Can You Test Your Energy?

Can you test your energy?

Energy is a broad concept that can be defined in many contexts. In human biology, energy often refers to the capacity to do work and engage in physical or mental activity. On a cellular level, energy production through metabolism powers essential biological processes. In psychology, energy relates to having the psychological resources and motivation to actively participate in life.

Energy in a biological sense involves metabolic processes that convert food and oxygen into usable cellular energy, often measured in units like calories or joules. This biochemical energy drives all physiological processes and bodily functions. Having sufficient energy resources allows the body to maintain homeostasis and good health.

On a psychological level, energy refers to having the mental vigor, focus, motivation and positive mood to fully engage with the demands of life. Mental energy allows you to think clearly, concentrate, manage emotions, and persist through challenges. High psychological energy is linked to feeling purposeful, empowered and optimistic. Low mental energy manifests as fatigue, distraction, cynicism or apathy.

So in summary, energy in human systems involves both the biochemical capacity to fuel physical activity as well as the cognitive resources to engage actively and positively with the world. Assessing energy requires looking at both biological and psychological factors.

(Gamper, 2021; Wikipedia, 2023)

Assessing Physical Energy

When it comes to physical energy, there are a few key metrics you can track to get a sense of your overall vitality. Two of the most important are stamina and strength.

Stamina refers to your ability to sustain prolonged physical activity without getting too fatigued. There are simple ways to test this, like going for a run or doing circuit training and seeing how long you can keep up an elevated heart rate. Monitoring the length of your workouts and your perceived exertion levels can give you a sense of your endurance.

Testing strength is also easy with basic exercises like push-ups, squats, lunges, and planks. Track how many reps you can do or how long you can hold a plank to benchmark your strength over time. Improving these numbers indicates an increase in overall vitality.

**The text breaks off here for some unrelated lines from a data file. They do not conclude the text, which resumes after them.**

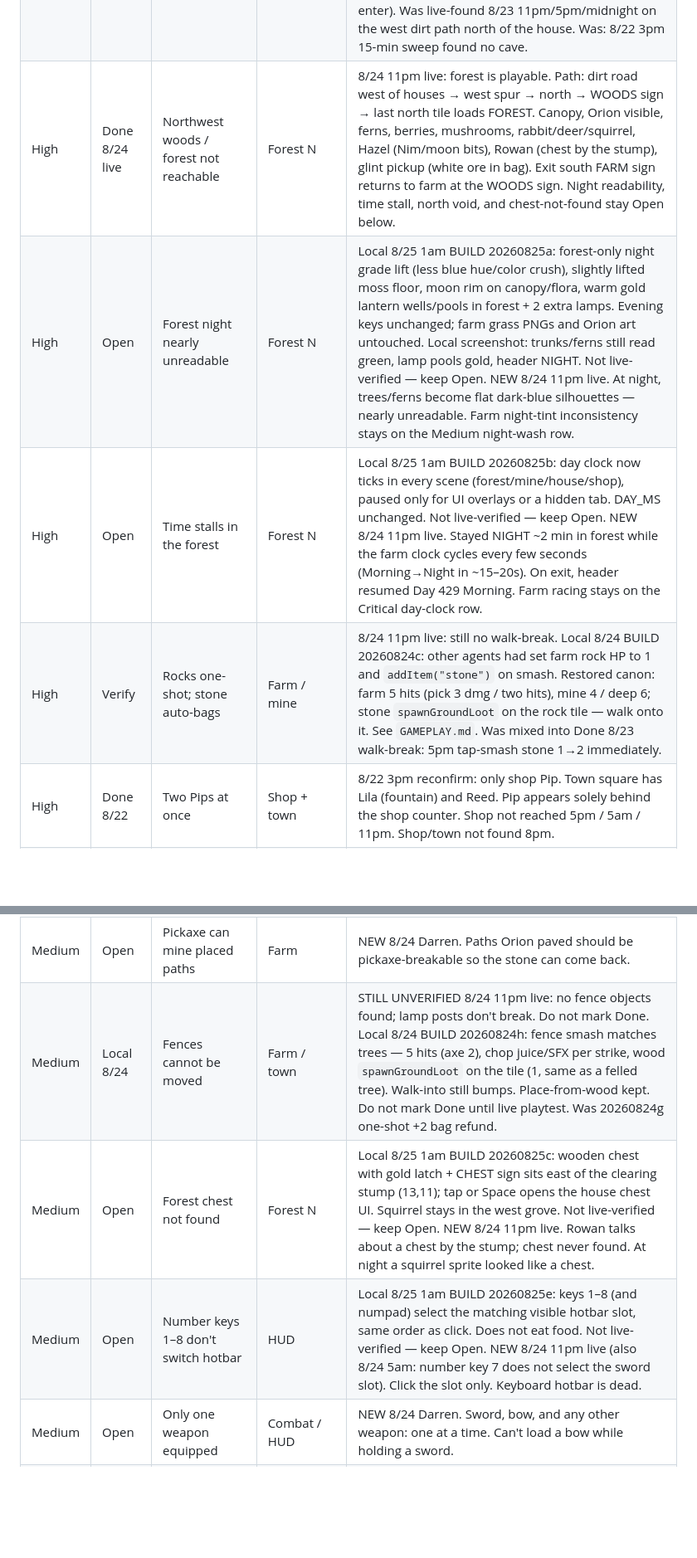
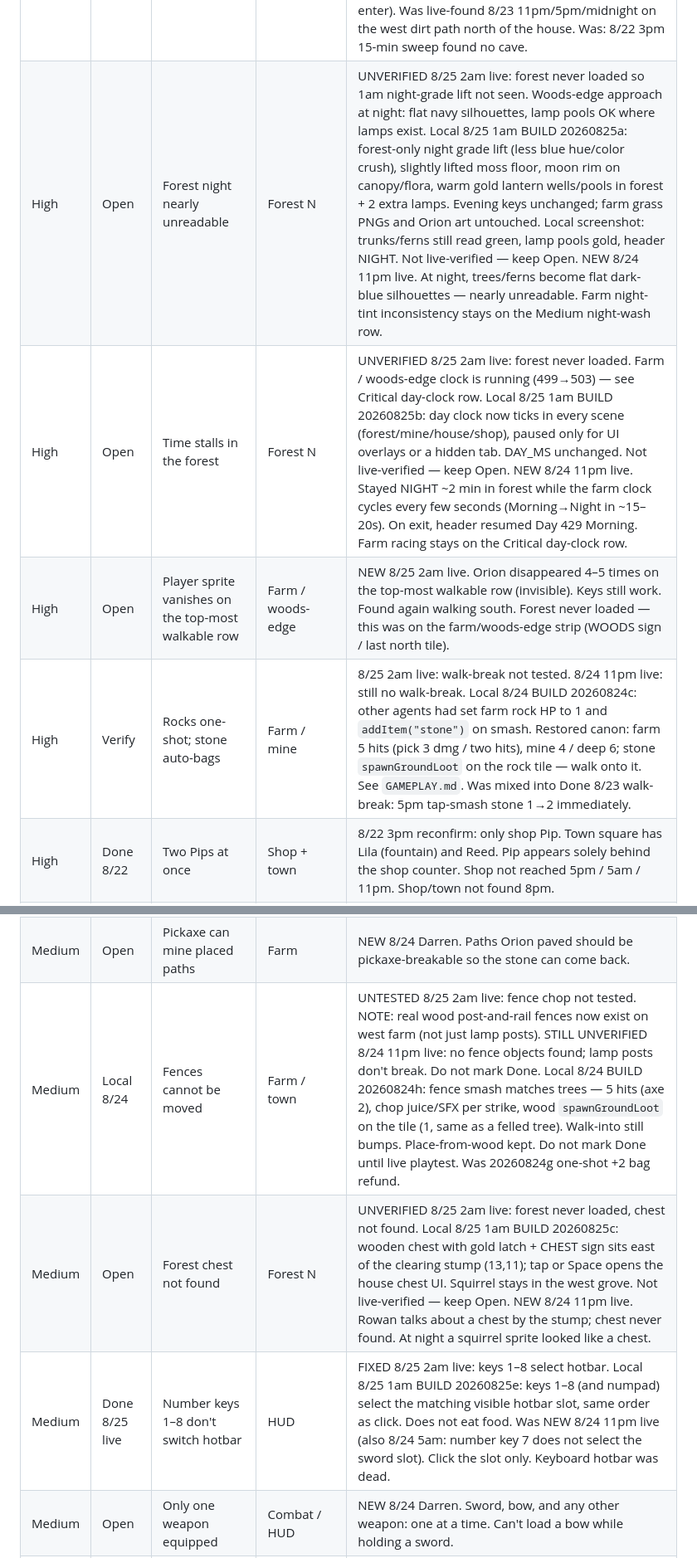
Before and after one commit to yamizzle/orion-farm, a Markdown page: BACKLOG.md, 2 parts joined by grey strips. Shown at 83% size. Rendered like a GitHub page; blank space fills up the shorter version.

Commit message:
Backlog: 8/25 2am live playtest (WOODS sign no longer enters forest)

```diff
--- a/BACKLOG.md
+++ b/BACKLOG.md
@@ -18,8 +19,8 @@ Highest-leverage theme: forest is live; night readability + time freeze are the
 | Critical | Done 8/24 live | Mine entrance not discoverable | Farm NE | 8/24 11pm live: spawned at the NE MINE sign (save intact). Mine not retested this pass. 8/24 5pm live reconfirm Done: walk-in hole + MINE sign on the upper-right dirt path; west-of-house hole gone. MINE 1 south OUT drops on the farm beside the NE hole. Round-tripped mine→farm→mine→farm. Darren confirmed the upper-right hole is live (walk-in on NE dirt path). Was UNVERIFIED 8/24 11am live: save spawned already underground; never reached the surface, so the 10am NE/upper-right move (37d6312, BUILD 20260824a) was not seen. West-path vs NE not compared. Local 8/24: Darren asked the entrance back to the original upper-right. Walk-in hole + MINE sign now sit on the NE dirt path at the original portal tile (37,6); exit drops at (37,7). West-path hole at (13,24) removed. Still a one-tile walk-in (not the old painted mound at (36,5) that was hard to enter). Was live-found 8/23 11pm/5pm/midnight on the west dirt path north of the house. Was: 8/22 3pm 15-min sweep found no cave. |
-| High | Done 8/24 live | Northwest woods / forest not reachable | Forest N | 8/24 11pm live: forest is playable. Path: dirt road west of houses → west spur → north → WOODS sign → last north tile loads FOREST. Canopy, Orion visible, ferns, berries, mushrooms, rabbit/deer/squirrel, Hazel (Nim/moon bits), Rowan (chest by the stump), glint pickup (white ore in bag). Exit south FARM sign returns to farm at the WOODS sign. Night readability, time stall, north void, and chest-not-found stay Open below. |
-| High | Open | Forest night nearly unreadable | Forest N | Local 8/25 1am BUILD 20260825a: forest-only night grade lift (less blue hue/color crush), slightly lifted moss floor, moon rim on canopy/flora, warm gold lantern wells/pools in forest + 2 extra lamps. Evening keys unchanged; farm grass PNGs and Orion art untouched. Local screenshot: trunks/ferns still read green, lamp pools gold, header NIGHT. Not live-verified — keep Open. NEW 8/24 11pm live. At night, trees/ferns become flat dark-blue silhouettes — nearly unreadable. Farm night-tint inconsistency stays on the Medium night-wash row. |
-| High | Open | Time stalls in the forest | Forest N | Local 8/25 1am BUILD 20260825b: day clock now ticks in every scene (forest/mine/house/shop), paused only for UI overlays or a hidden tab. DAY_MS unchanged. Not live-verified — keep Open. NEW 8/24 11pm live. Stayed NIGHT ~2 min in forest while the farm clock cycles every few seconds (Morning→Night in ~15–20s). On exit, header resumed Day 429 Morning. Farm racing stays on the Critical day-clock row. |
-| High | Verify | Rocks one-shot; stone auto-bags | Farm / mine | 8/24 11pm live: still no walk-break. Local 8/24 BUILD 20260824c: other agents had set farm rock HP to 1 and `addItem("stone")` on smash. Restored canon: farm 5 hits (pick 3 dmg / two hits), mine 4 / deep 6; stone `spawnGroundLoot` on the rock tile — walk onto it. See `GAMEPLAY.md`. Was mixed into Done 8/23 walk-break: 5pm tap-smash stone 1→2 immediately. | 8/24 5am live reconfirm: smash + STONE TAP star, stone +1. 8/23 8pm live reconfirm: pickaxe adjacent rock, smash works, stone 0→2. 8/23 midnight: walk-into and tap one-shot rocks, stone 0→1 then 1→2. Diagonal Space still no-ops (expected). Local 8/22 4:10pm: adjacent Space/walk-into/tap one-shots a rock, smash SFX, stone hotbar +1 immediately. Paving dirt with stone still in. Was: 8/22 3pm ignore input, stone 0. |
+| High | Open | Forest night nearly unreadable | Forest N | UNVERIFIED 8/25 2am live: forest never loaded so 1am night-grade lift not seen. Woods-edge approach at night: flat navy silhouettes, lamp pools OK where lamps exist. Local 8/25 1am BUILD 20260825a: forest-only night grade lift (less blue hue/color crush), slightly lifted moss floor, moon rim on canopy/flora, warm gold lantern wells/pools in forest + 2 extra lamps. Evening keys unchanged; farm grass PNGs and Orion art untouched. Local screenshot: trunks/ferns still read green, lamp pools gold, header NIGHT. Not live-verified — keep Open. NEW 8/24 11pm live. At night, trees/ferns become flat dark-blue silhouettes — nearly unreadable. Farm night-tint inconsistency stays on the Medium night-wash row. |
+| High | Open | Time stalls in the forest | Forest N | UNVERIFIED 8/25 2am live: forest never loaded. Farm / woods-edge clock is running (499→503) — see Critical day-clock row. Local 8/25 1am BUILD 20260825b: day clock now ticks in every scene (forest/mine/house/shop), paused only for UI overlays or a hidden tab. DAY_MS unchanged. Not live-verified — keep Open. NEW 8/24 11pm live. Stayed NIGHT ~2 min in forest while the farm clock cycles every few seconds (Morning→Night in ~15–20s). On exit, header resumed Day 429 Morning. Farm racing stays on the Critical day-clock row. |
+| High | Open | Player sprite vanishes on the top-most walkable row | Farm / woods-edge | NEW 8/25 2am live. Orion disappeared 4–5 times on the top-most walkable row (invisible). Keys still work. Found again walking south. Forest never loaded — this was on the farm/woods-edge strip (WOODS sign / last north tile). |
+| High | Verify | Rocks one-shot; stone auto-bags | Farm / mine | 8/25 2am live: walk-break not tested. 8/24 11pm live: still no walk-break. Local 8/24 BUILD 20260824c: other agents had set farm rock HP to 1 and `addItem("stone")` on smash. Restored canon: farm 5 hits (pick 3 dmg / two hits), mine 4 / deep 6; stone `spawnGroundLoot` on the rock tile — walk onto it. See `GAMEPLAY.md`. Was mixed into Done 8/23 walk-break: 5pm tap-smash stone 1→2 immediately. | 8/24 5am live reconfirm: smash + STONE TAP star, stone +1. 8/23 8pm live reconfirm: pickaxe adjacent rock, smash works, stone 0→2. 8/23 midnight: walk-into and tap one-shot rocks, stone 0→1 then 1→2. Diagonal Space still no-ops (expected). Local 8/22 4:10pm: adjacent Space/walk-into/tap one-shots a rock, smash SFX, stone hotbar +1 immediately. Paving dirt with stone still in. Was: 8/22 3pm ignore input, stone 0. |
 | High | Done 8/22 | Two Pips at once | Shop + town | 8/22 3pm reconfirm: only shop Pip. Town square has Lila (fountain) and Reed. Pip appears solely behind the shop counter. Shop not reached 5pm / 5am / 11pm. Shop/town not found 8pm. |
 | High | Open | Shop has no buy/sell UI | Shop | Still. Shop not reached 8/24 5pm (farm reached via OUT; shop not visited). Shop not reached 8/24 11am (stuck underground). Shop not reached 5am / 11pm. Shop not found 8pm. Not retested 5pm 8/23 live. 8/23 midnight: Pip "bring me one copper", no buy/sell, 0G. 8/22 3pm: enterable, Pip talks ("bring me one copper for a shop lantern"), no buy/sell, 0G. |
 | High | Open | Enemies draw on top of the hearts HUD | Mine / HUD | 8/24 5pm: not re-checked (combat juice / hit flash scored instead). 8/24 11am: not re-checked (underground the whole pass). 8/24 5am: HUD overlap re-felt as big sword button + hotbar covering ladders (see Low HUD-overlap); enemy-over-hearts not specifically re-checked. 8/23 11pm: mine entered (packed slugs/bats/slimes); HUD overlap not specifically re-checked. Contact damage is real (see slug-contact). 8/23 8pm: mine not reached. 8/23 midnight: mine entered; this HUD overlap not specifically re-checked. |
@@ -51,9 +52,9 @@ Highest-leverage theme: forest is live; night readability + time freeze are the
 | High | Open | House stoop enters the interior | House | NEW 8/24 Darren. Walking onto the tile just south of the door (the box below it) goes inside. Should walk up to the door tile first, then enter. |
 | Medium | Open | Car is tiny | Town | NEW 8/24 Darren. Reed's car should be closer to a real car vs people, not a tiny 16×16 sprite. |
 | Medium | Open | Pickaxe can mine placed paths | Farm | NEW 8/24 Darren. Paths Orion paved should be pickaxe-breakable so the stone can come back. |
-| Medium | Local 8/24 | Fences cannot be moved | Farm / town | STILL UNVERIFIED 8/24 11pm live: no fence objects found; lamp posts don't break. Do not mark Done. Local 8/24 BUILD 20260824h: fence smash matches trees — 5 hits (axe 2), chop juice/SFX per strike, wood `spawnGroundLoot` on the tile (1, same as a felled tree). Walk-into still bumps. Place-from-wood kept. Do not mark Done until live playtest. Was 20260824g one-shot +2 bag refund. |
-| Medium | Open | Forest chest not found | Forest N | Local 8/25 1am BUILD 20260825c: wooden chest with gold latch + CHEST sign sits east of the clearing stump (13,11); tap or Space opens the house chest UI. Squirrel stays in the west grove. Not live-verified — keep Open. NEW 8/24 11pm live. Rowan talks about a chest by the stump; chest never found. At night a squirrel sprite looked like a chest. |
-| Medium | Open | Number keys 1–8 don't switch hotbar | HUD | Local 8/25 1am BUILD 20260825e: keys 1–8 (and numpad) select the matching visible hotbar slot, same order as click. Does not eat food. Not live-verified — keep Open. NEW 8/24 11pm live (also 8/24 5am: number key 7 does not select the sword slot). Click the slot only. Keyboard hotbar is dead. |
+| Medium | Local 8/24 | Fences cannot be moved | Farm / town | UNTESTED 8/25 2am live: fence chop not tested. NOTE: real wood post-and-rail fences now exist on west farm (not just lamp posts). STILL UNVERIFIED 8/24 11pm live: no fence objects found; lamp posts don't break. Do not mark Done. Local 8/24 BUILD 20260824h: fence smash matches trees — 5 hits (axe 2), chop juice/SFX per strike, wood `spawnGroundLoot` on the tile (1, same as a felled tree). Walk-into still bumps. Place-from-wood kept. Do not mark Done until live playtest. Was 20260824g one-shot +2 bag refund. |
+| Medium | Open | Forest chest not found | Forest N | UNVERIFIED 8/25 2am live: forest never loaded, chest not found. Local 8/25 1am BUILD 20260825c: wooden chest with gold latch + CHEST sign sits east of the clearing stump (13,11); tap or Space opens the house chest UI. Squirrel stays in the west grove. Not live-verified — keep Open. NEW 8/24 11pm live. Rowan talks about a chest by the stump; chest never found. At night a squirrel sprite looked like a chest. |
+| Medium | Done 8/25 live | Number keys 1–8 don't switch hotbar | HUD | FIXED 8/25 2am live: keys 1–8 select hotbar. Local 8/25 1am BUILD 20260825e: keys 1–8 (and numpad) select the matching visible hotbar slot, same order as click. Does not eat food. Was NEW 8/24 11pm live (also 8/24 5am: number key 7 does not select the sword slot). Click the slot only. Keyboard hotbar was dead. |
 | Medium | Open | Only one weapon equipped | Combat / HUD | NEW 8/24 Darren. Sword, bow, and any other weapon: one at a time. Can't load a bow while holding a sword. |
 | Medium | Open | Ability to dig holes | Farm | Tool/hoe, dirt patches you can plant in or fall into — leave design loose. Not claimed built. |
 | Medium | Open | Ability to upgrade the house | House | Bigger rooms, furniture — leave design loose. Not claimed built. |
```
Also changed, not shown: other parts of BACKLOG.md (+12 -11 lines).
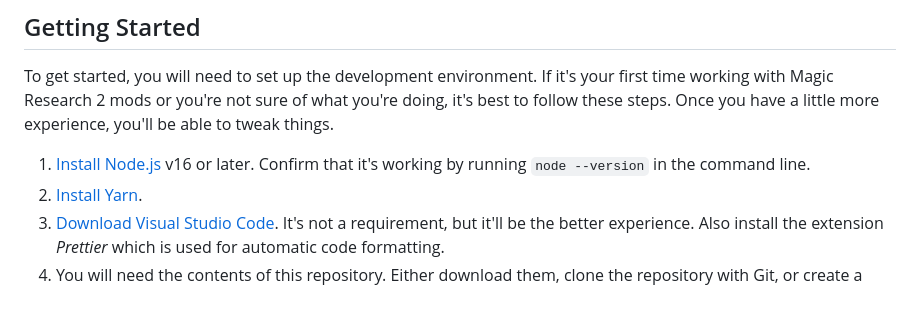
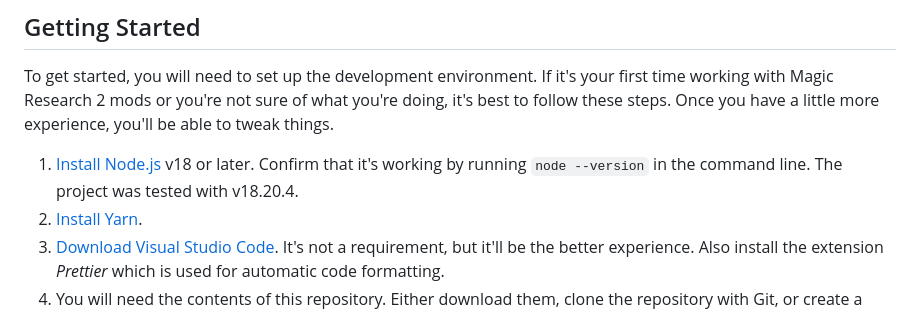
Before and after one commit to mcolotto/magic-research-2-modding-example, a Markdown page: README.md, the part around the change. Drawn GitHub-style.

Commit message:
Adding note about supported Node version

```diff
--- a/README.md
+++ b/README.md
@@ -8,7 +8,7 @@ Welcome to the Magic Research 2 Modding SDK!
 
 To get started, you will need to set up the development environment. If it's your first time working with Magic Research 2 mods or you're not sure of what you're doing, it's best to follow these steps. Once you have a little more experience, you'll be able to tweak things.
 
-1. [Install Node.js](https://nodejs.org/en) v16 or later. Confirm that it's working by running `node --version` in the command line.
+1. [Install Node.js](https://nodejs.org/en) v18 or later. Confirm that it's working by running `node --version` in the command line. The project was tested with v18.20.4.
 2. [Install Yarn](https://classic.yarnpkg.com/lang/en/docs/install/).
 3. [Download Visual Studio Code](https://code.visualstudio.com/download). It's not a requirement, but it'll be the better experience. Also install the extension _Prettier_ which is used for automatic code formatting.
 4. You will need the contents of this repository. Either download them, clone the repository with Git, or create a fork and clone that.
```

Your resting heart rate can also give you insight into your physical energy levels. Measure your pulse first thing in the morning before getting out of bed. Consistently elevated heart rates may be a sign of overtraining or fatigue.

Lastly, notice how you generally feel physically throughout the day. Pay attention to your energy swings, sluggishness, or sense of vibrancy. Keeping in tune with your body provides important clues to your physical vitality.

Assessing Mental Energy

Mental energy relates to one’s focus, concentration, and motivation levels. There are various methods for measuring mental energy, including questionnaires, cognitive tests, and brain imaging techniques.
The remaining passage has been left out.